-------- Study material --------
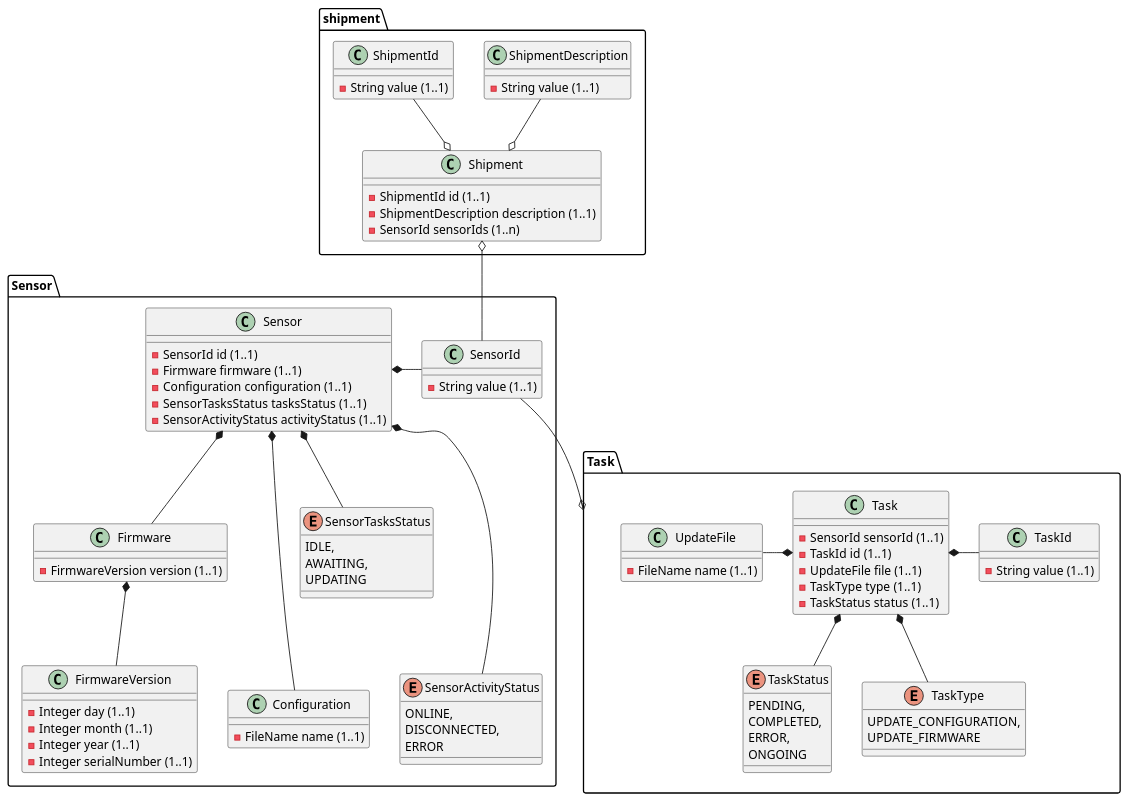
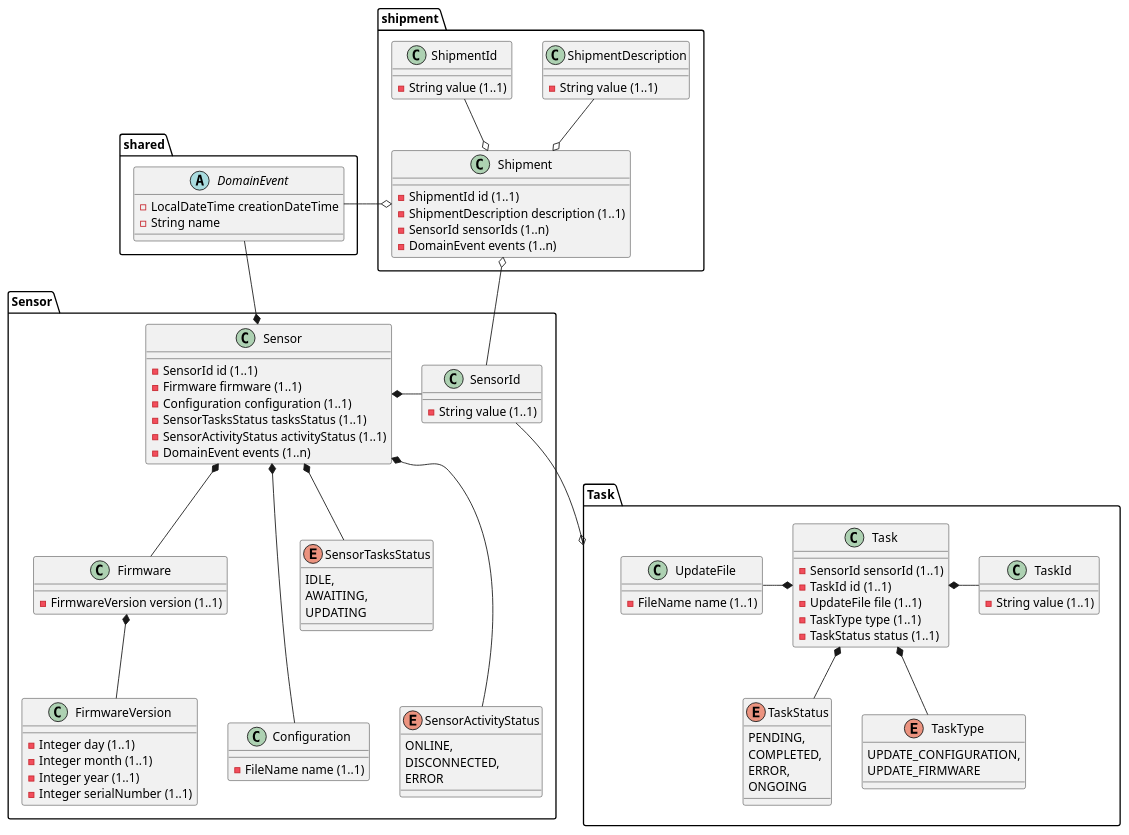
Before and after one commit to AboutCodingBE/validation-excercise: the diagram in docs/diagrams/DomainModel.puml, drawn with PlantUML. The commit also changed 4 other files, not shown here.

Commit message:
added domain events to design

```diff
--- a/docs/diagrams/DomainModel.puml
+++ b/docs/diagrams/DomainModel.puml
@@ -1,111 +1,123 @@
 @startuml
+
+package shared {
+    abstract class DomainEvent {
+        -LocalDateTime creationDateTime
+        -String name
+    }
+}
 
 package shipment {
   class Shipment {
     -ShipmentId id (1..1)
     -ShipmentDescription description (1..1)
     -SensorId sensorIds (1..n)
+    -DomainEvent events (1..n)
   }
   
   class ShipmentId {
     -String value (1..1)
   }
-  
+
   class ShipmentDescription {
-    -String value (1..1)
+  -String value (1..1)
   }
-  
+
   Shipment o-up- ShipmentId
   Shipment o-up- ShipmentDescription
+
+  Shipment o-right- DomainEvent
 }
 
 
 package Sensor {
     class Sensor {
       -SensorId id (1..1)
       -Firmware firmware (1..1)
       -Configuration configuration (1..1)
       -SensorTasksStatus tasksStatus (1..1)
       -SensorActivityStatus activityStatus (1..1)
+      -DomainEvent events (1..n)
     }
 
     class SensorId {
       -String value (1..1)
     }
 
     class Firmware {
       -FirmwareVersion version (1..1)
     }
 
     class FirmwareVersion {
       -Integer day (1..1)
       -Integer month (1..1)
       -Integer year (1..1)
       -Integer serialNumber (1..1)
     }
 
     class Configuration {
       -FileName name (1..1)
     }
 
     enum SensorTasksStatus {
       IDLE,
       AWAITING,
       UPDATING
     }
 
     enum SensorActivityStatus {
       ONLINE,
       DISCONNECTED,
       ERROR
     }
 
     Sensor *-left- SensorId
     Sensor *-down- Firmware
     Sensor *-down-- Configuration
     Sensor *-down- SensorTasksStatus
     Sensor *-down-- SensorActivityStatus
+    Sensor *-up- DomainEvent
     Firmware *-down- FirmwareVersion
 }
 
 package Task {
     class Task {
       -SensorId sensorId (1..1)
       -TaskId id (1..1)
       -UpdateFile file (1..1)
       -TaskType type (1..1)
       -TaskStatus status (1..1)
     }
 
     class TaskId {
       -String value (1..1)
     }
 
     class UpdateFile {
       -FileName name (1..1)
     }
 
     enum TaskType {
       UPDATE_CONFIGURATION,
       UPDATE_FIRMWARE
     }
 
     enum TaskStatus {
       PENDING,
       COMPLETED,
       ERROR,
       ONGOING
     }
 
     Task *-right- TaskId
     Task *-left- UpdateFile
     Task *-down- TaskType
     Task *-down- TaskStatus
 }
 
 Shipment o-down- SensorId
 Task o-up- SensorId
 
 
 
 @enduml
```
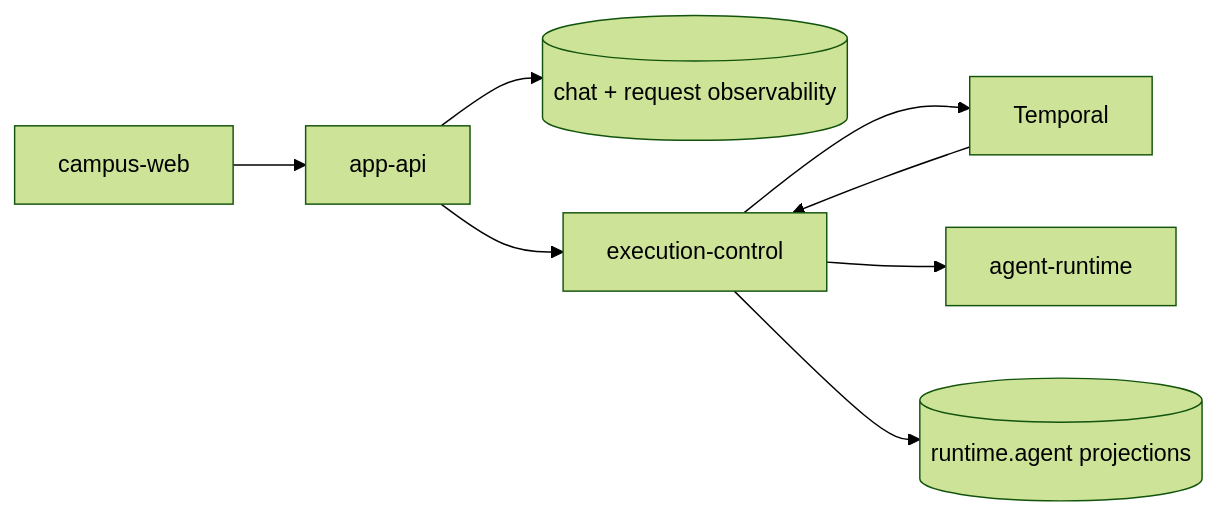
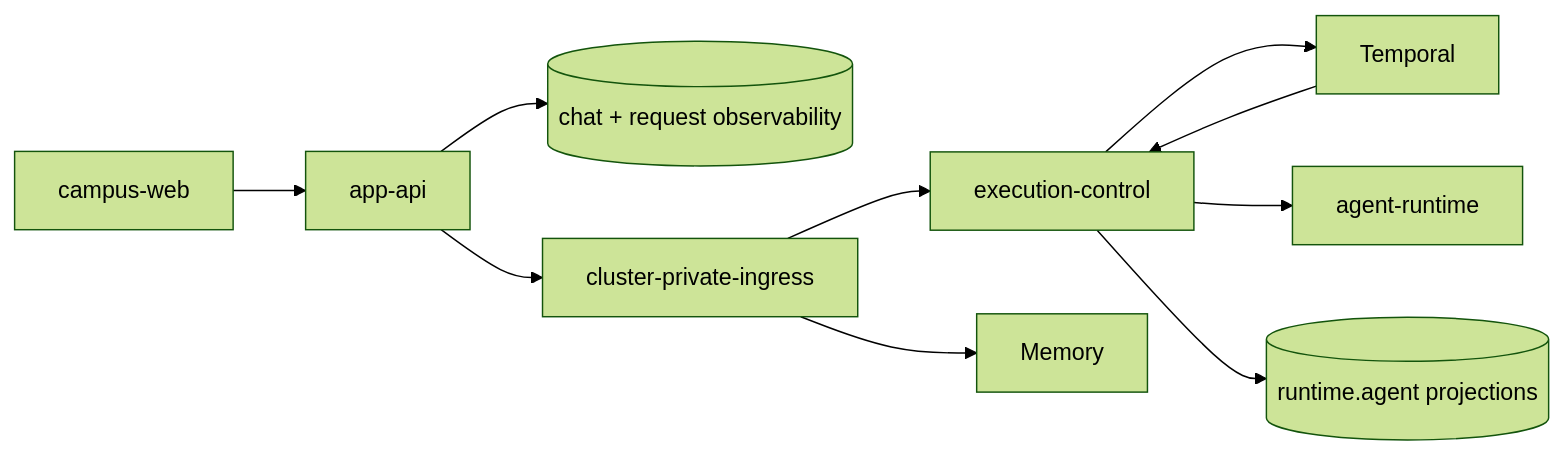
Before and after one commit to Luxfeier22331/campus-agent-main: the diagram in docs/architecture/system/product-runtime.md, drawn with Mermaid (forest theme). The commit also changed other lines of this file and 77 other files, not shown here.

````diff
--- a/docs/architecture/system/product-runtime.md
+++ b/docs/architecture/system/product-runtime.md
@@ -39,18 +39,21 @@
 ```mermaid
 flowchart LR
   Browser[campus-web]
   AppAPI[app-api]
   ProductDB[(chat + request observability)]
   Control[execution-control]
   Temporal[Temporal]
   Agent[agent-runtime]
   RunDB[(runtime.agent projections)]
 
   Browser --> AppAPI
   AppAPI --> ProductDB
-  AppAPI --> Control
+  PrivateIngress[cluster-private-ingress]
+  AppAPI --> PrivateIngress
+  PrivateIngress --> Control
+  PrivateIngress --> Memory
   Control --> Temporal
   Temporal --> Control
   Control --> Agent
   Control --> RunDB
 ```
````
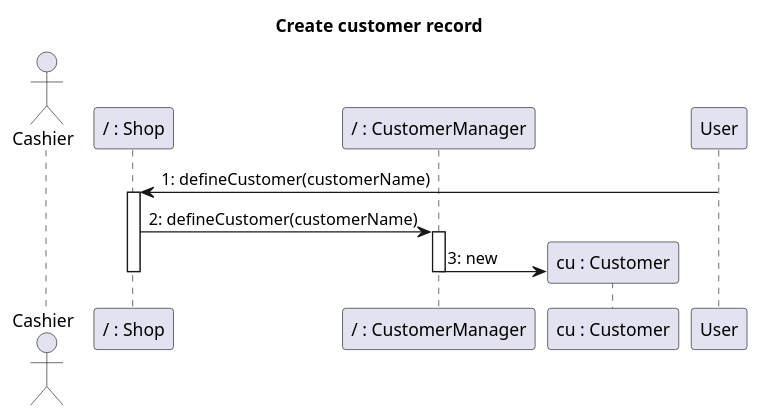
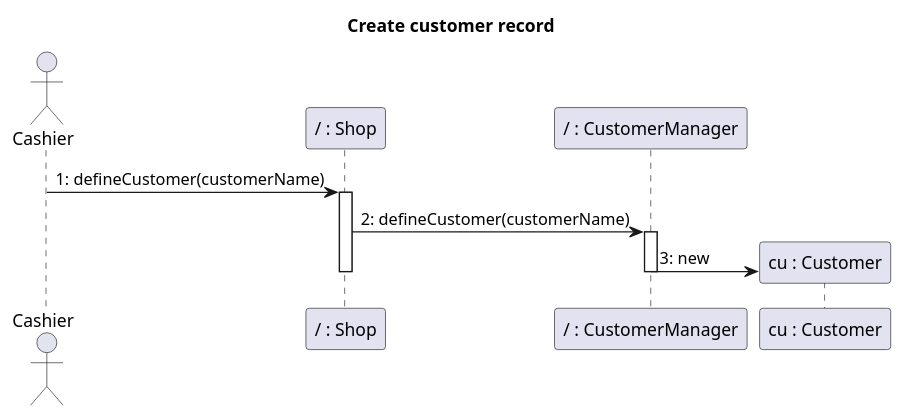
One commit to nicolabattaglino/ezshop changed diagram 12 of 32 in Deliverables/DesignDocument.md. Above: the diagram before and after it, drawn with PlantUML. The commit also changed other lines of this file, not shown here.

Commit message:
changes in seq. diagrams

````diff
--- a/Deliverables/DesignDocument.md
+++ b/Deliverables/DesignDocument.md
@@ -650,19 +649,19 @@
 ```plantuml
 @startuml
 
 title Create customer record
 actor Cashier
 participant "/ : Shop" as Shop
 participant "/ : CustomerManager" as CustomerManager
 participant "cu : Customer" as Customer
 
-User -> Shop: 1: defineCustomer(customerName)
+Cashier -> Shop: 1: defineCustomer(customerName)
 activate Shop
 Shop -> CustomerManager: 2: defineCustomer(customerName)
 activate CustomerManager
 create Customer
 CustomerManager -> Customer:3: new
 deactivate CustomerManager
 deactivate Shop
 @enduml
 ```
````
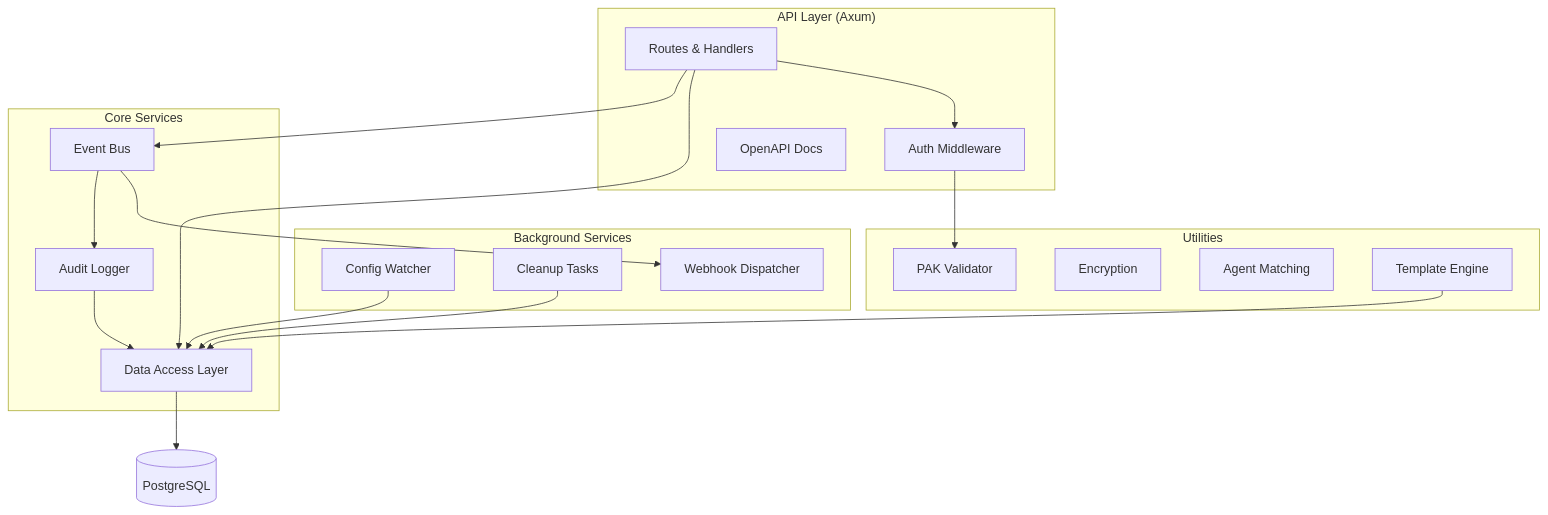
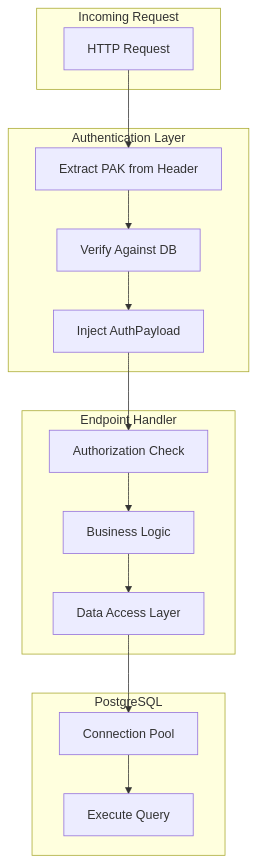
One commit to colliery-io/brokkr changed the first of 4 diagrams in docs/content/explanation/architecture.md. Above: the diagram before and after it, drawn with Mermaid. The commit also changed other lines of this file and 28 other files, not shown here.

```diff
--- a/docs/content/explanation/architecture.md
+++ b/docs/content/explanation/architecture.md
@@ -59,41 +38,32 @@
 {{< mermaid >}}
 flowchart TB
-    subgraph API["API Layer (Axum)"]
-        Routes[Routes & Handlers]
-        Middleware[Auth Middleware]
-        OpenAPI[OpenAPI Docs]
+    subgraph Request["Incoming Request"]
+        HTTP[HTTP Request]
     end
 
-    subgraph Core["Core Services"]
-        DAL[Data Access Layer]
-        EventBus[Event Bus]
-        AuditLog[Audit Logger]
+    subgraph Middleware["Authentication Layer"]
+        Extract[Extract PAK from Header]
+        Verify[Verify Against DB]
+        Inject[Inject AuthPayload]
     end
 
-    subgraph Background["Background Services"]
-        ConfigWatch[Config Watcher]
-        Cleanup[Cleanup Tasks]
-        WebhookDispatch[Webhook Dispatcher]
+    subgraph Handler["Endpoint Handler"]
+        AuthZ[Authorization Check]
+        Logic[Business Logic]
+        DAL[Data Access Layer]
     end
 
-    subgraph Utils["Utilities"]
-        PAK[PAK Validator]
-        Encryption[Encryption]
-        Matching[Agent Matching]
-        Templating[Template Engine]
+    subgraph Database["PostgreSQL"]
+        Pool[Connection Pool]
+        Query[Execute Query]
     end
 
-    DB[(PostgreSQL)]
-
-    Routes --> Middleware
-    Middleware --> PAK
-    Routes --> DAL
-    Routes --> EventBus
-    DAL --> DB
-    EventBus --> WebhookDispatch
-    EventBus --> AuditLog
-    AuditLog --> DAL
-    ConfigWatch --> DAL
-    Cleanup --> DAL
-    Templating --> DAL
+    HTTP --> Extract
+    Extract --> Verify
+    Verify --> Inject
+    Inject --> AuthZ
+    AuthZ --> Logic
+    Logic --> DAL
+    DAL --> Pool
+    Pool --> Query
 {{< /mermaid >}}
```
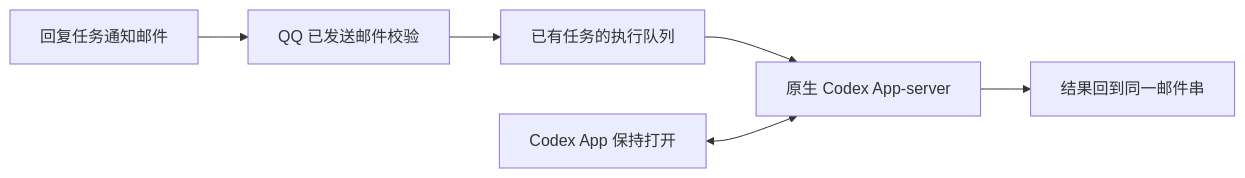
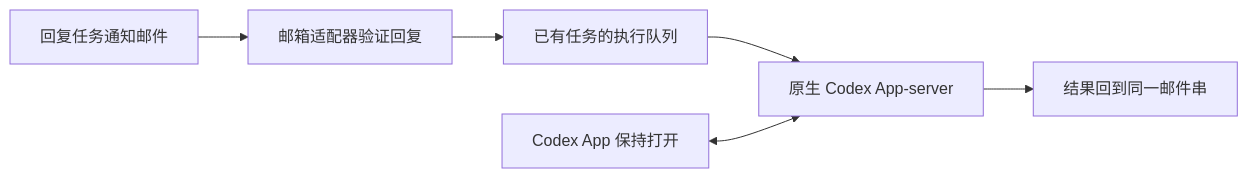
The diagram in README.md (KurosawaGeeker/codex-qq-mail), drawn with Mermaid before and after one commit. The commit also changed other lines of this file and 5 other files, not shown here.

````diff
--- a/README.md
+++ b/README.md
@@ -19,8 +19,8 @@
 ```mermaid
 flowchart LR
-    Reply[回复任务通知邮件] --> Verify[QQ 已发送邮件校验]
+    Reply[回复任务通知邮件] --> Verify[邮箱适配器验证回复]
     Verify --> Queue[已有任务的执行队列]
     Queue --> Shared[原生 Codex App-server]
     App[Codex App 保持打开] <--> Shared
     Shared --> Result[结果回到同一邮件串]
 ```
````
--------
_What this task involves_.
Every line above should be repeated exactly; pictures stay out of the copy.

_Answer to this exercise_.
Before and after one commit to AboutCodingBE/validation-excercise: the diagram in docs/diagrams/DomainModel.puml, drawn with PlantUML. The commit also changed 4 other files, not shown here.

Commit message:
added domain events to design

```diff
--- a/docs/diagrams/DomainModel.puml
+++ b/docs/diagrams/DomainModel.puml
@@ -1,111 +1,123 @@
 @startuml
+
+package shared {
+    abstract class DomainEvent {
+        -LocalDateTime creationDateTime
+        -String name
+    }
+}
 
 package shipment {
   class Shipment {
     -ShipmentId id (1..1)
     -ShipmentDescription description (1..1)
     -SensorId sensorIds (1..n)
+    -DomainEvent events (1..n)
   }
   
   class ShipmentId {
     -String value (1..1)
   }
-  
+
   class ShipmentDescription {
-    -String value (1..1)
+  -String value (1..1)
   }
-  
+
   Shipment o-up- ShipmentId
   Shipment o-up- ShipmentDescription
+
+  Shipment o-right- DomainEvent
 }
 
 
 package Sensor {
     class Sensor {
       -SensorId id (1..1)
       -Firmware firmware (1..1)
       -Configuration configuration (1..1)
       -SensorTasksStatus tasksStatus (1..1)
       -SensorActivityStatus activityStatus (1..1)
+      -DomainEvent events (1..n)
     }
 
     class SensorId {
       -String value (1..1)
     }
 
     class Firmware {
       -FirmwareVersion version (1..1)
     }
 
     class FirmwareVersion {
       -Integer day (1..1)
       -Integer month (1..1)
       -Integer year (1..1)
       -Integer serialNumber (1..1)
     }
 
     class Configuration {
       -FileName name (1..1)
     }
 
     enum SensorTasksStatus {
       IDLE,
       AWAITING,
       UPDATING
     }
 
     enum SensorActivityStatus {
       ONLINE,
       DISCONNECTED,
       ERROR
     }
 
     Sensor *-left- SensorId
     Sensor *-down- Firmware
     Sensor *-down-- Configuration
     Sensor *-down- SensorTasksStatus
     Sensor *-down-- SensorActivityStatus
+    Sensor *-up- DomainEvent
     Firmware *-down- FirmwareVersion
 }
 
 package Task {
     class Task {
       -SensorId sensorId (1..1)
       -TaskId id (1..1)
       -UpdateFile file (1..1)
       -TaskType type (1..1)
       -TaskStatus status (1..1)
     }
 
     class TaskId {
       -String value (1..1)
     }
 
     class UpdateFile {
       -FileName name (1..1)
     }
 
     enum TaskType {
       UPDATE_CONFIGURATION,
       UPDATE_FIRMWARE
     }
 
     enum TaskStatus {
       PENDING,
       COMPLETED,
       ERROR,
       ONGOING
     }
 
     Task *-right- TaskId
     Task *-left- UpdateFile
     Task *-down- TaskType
     Task *-down- TaskStatus
 }
 
 Shipment o-down- SensorId
 Task o-up- SensorId
 
 
 
 @enduml
```
Before and after one commit to Luxfeier22331/campus-agent-main: the diagram in docs/architecture/system/product-runtime.md, drawn with Mermaid (forest theme). The commit also changed other lines of this file and 77 other files, not shown here.

````diff
--- a/docs/architecture/system/product-runtime.md
+++ b/docs/architecture/system/product-runtime.md
@@ -39,18 +39,21 @@
 ```mermaid
 flowchart LR
   Browser[campus-web]
   AppAPI[app-api]
   ProductDB[(chat + request observability)]
   Control[execution-control]
   Temporal[Temporal]
   Agent[agent-runtime]
   RunDB[(runtime.agent projections)]
 
   Browser --> AppAPI
   AppAPI --> ProductDB
-  AppAPI --> Control
+  PrivateIngress[cluster-private-ingress]
+  AppAPI --> PrivateIngress
+  PrivateIngress --> Control
+  PrivateIngress --> Memory
   Control --> Temporal
   Temporal --> Control
   Control --> Agent
   Control --> RunDB
 ```
````
One commit to nicolabattaglino/ezshop changed diagram 12 of 32 in Deliverables/DesignDocument.md. Above: the diagram before and after it, drawn with PlantUML. The commit also changed other lines of this file, not shown here.

Commit message:
changes in seq. diagrams

````diff
--- a/Deliverables/DesignDocument.md
+++ b/Deliverables/DesignDocument.md
@@ -650,19 +649,19 @@
 ```plantuml
 @startuml
 
 title Create customer record
 actor Cashier
 participant "/ : Shop" as Shop
 participant "/ : CustomerManager" as CustomerManager
 participant "cu : Customer" as Customer
 
-User -> Shop: 1: defineCustomer(customerName)
+Cashier -> Shop: 1: defineCustomer(customerName)
 activate Shop
 Shop -> CustomerManager: 2: defineCustomer(customerName)
 activate CustomerManager
 create Customer
 CustomerManager -> Customer:3: new
 deactivate CustomerManager
 deactivate Shop
 @enduml
 ```
````
One commit to colliery-io/brokkr changed the first of 4 diagrams in docs/content/explanation/architecture.md. Above: the diagram before and after it, drawn with Mermaid. The commit also changed other lines of this file and 28 other files, not shown here.

```diff
--- a/docs/content/explanation/architecture.md
+++ b/docs/content/explanation/architecture.md
@@ -59,41 +38,32 @@
 {{< mermaid >}}
 flowchart TB
-    subgraph API["API Layer (Axum)"]
-        Routes[Routes & Handlers]
-        Middleware[Auth Middleware]
-        OpenAPI[OpenAPI Docs]
+    subgraph Request["Incoming Request"]
+        HTTP[HTTP Request]
     end
 
-    subgraph Core["Core Services"]
-        DAL[Data Access Layer]
-        EventBus[Event Bus]
-        AuditLog[Audit Logger]
+    subgraph Middleware["Authentication Layer"]
+        Extract[Extract PAK from Header]
+        Verify[Verify Against DB]
+        Inject[Inject AuthPayload]
     end
 
-    subgraph Background["Background Services"]
-        ConfigWatch[Config Watcher]
-        Cleanup[Cleanup Tasks]
-        WebhookDispatch[Webhook Dispatcher]
+    subgraph Handler["Endpoint Handler"]
+        AuthZ[Authorization Check]
+        Logic[Business Logic]
+        DAL[Data Access Layer]
     end
 
-    subgraph Utils["Utilities"]
-        PAK[PAK Validator]
-        Encryption[Encryption]
-        Matching[Agent Matching]
-        Templating[Template Engine]
+    subgraph Database["PostgreSQL"]
+        Pool[Connection Pool]
+        Query[Execute Query]
     end
 
-    DB[(PostgreSQL)]
-
-    Routes --> Middleware
-    Middleware --> PAK
-    Routes --> DAL
-    Routes --> EventBus
-    DAL --> DB
-    EventBus --> WebhookDispatch
-    EventBus --> AuditLog
-    AuditLog --> DAL
-    ConfigWatch --> DAL
-    Cleanup --> DAL
-    Templating --> DAL
+    HTTP --> Extract
+    Extract --> Verify
+    Verify --> Inject
+    Inject --> AuthZ
+    AuthZ --> Logic
+    Logic --> DAL
+    DAL --> Pool
+    Pool --> Query
 {{< /mermaid >}}
```
The diagram in README.md (KurosawaGeeker/codex-qq-mail), drawn with Mermaid before and after one commit. The commit also changed other lines of this file and 5 other files, not shown here.

````diff
--- a/README.md
+++ b/README.md
@@ -19,8 +19,8 @@
 ```mermaid
 flowchart LR
-    Reply[回复任务通知邮件] --> Verify[QQ 已发送邮件校验]
+    Reply[回复任务通知邮件] --> Verify[邮箱适配器验证回复]
     Verify --> Queue[已有任务的执行队列]
     Queue --> Shared[原生 Codex App-server]
     App[Codex App 保持打开] <--> Shared
     Shared --> Result[结果回到同一邮件串]
 ```
````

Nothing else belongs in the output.